> _DATA SHOWN_
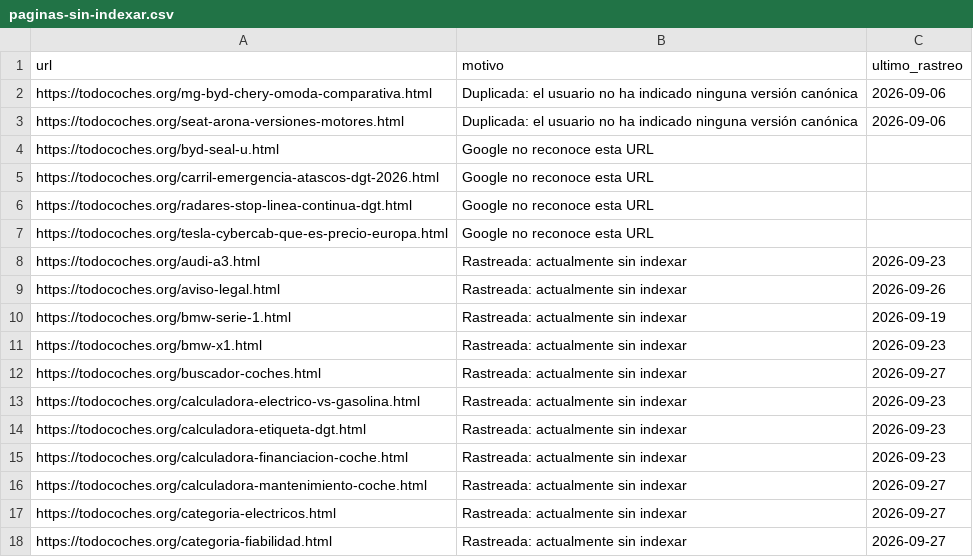
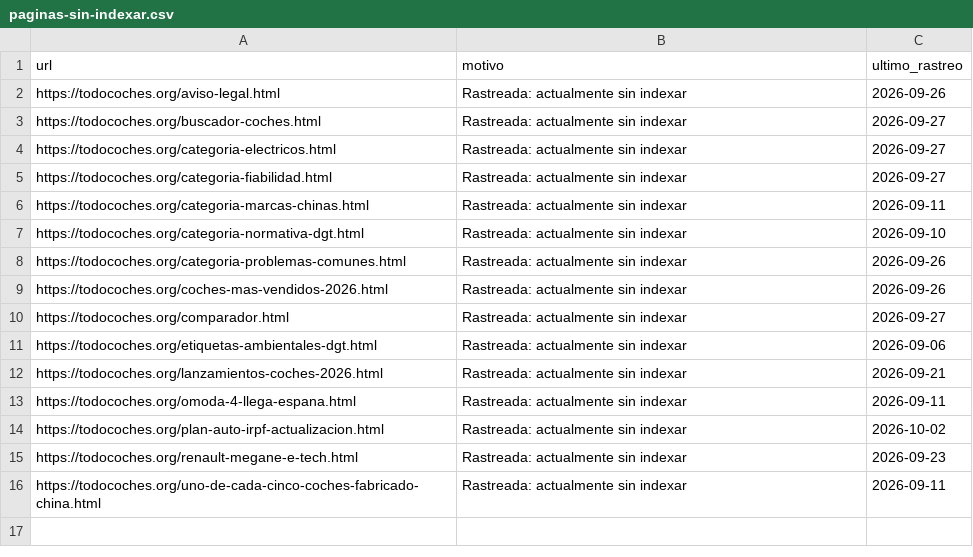
Before and after one commit to ruleee2003/todocoches-automatizacion-ok, a CSV file: datos/paginas-sin-indexar.csv, drawn as a sheet; only a part is shown; the shorter side is filled out with more unchanged rows; the diff covers the shown part only.

```diff
--- a/datos/paginas-sin-indexar.csv
+++ b/datos/paginas-sin-indexar.csv
@@ -1,17 +1,4 @@
 url,motivo,ultimo_rastreo
-https://todocoches.org/mg-byd-chery-omoda-comparativa.html,Duplicada: el usuario no ha indicado ninguna versión canónica,2026-09-06
-https://todocoches.org/seat-arona-versiones-motores.html,Duplicada: el usuario no ha indicado ninguna versión canónica,2026-09-06
-https://todocoches.org/byd-seal-u.html,Google no reconoce esta URL,
-https://todocoches.org/carril-emergencia-atascos-dgt-2026.html,Google no reconoce esta URL,
-https://todocoches.org/radares-stop-linea-continua-dgt.html,Google no reconoce esta URL,
-https://todocoches.org/tesla-cybercab-que-es-precio-europa.html,Google no reconoce esta URL,
-https://todocoches.org/audi-a3.html,Rastreada: actualmente sin indexar,2026-09-23
 https://todocoches.org/aviso-legal.html,Rastreada: actualmente sin indexar,2026-09-26
-https://todocoches.org/bmw-serie-1.html,Rastreada: actualmente sin indexar,2026-09-19
-https://todocoches.org/bmw-x1.html,Rastreada: actualmente sin indexar,2026-09-23
 https://todocoches.org/buscador-coches.html,Rastreada: actualmente sin indexar,2026-09-27
-https://todocoches.org/calculadora-electrico-vs-gasolina.html,Rastreada: actualmente sin indexar,2026-09-23
-https://todocoches.org/calculadora-etiqueta-dgt.html,Rastreada: actualmente sin indexar,2026-09-23
-https://todocoches.org/calculadora-financiacion-coche.html,Rastreada: actualmente sin indexar,2026-09-23
-https://todocoches.org/calculadora-mantenimiento-coche.html,Rastreada: actualmente sin indexar,2026-09-27
 https://todocoches.org/categoria-electricos.html,Rastreada: actualmente sin indexar,2026-09-27
```
Also changed, not shown: 32 removed rows elsewhere in this file, 1 other file.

> _ACTION ITEM_
Return a copy of each line in the entries that contains "rows".

> _TASK RESULT_
Before and after one commit to ruleee2003/todocoches-automatizacion-ok, a CSV file: datos/paginas-sin-indexar.csv, drawn as a sheet; only a part is shown; the shorter side is filled out with more unchanged rows; the diff covers the shown part only.
Also changed, not shown: 32 removed rows elsewhere in this file, 1 other file.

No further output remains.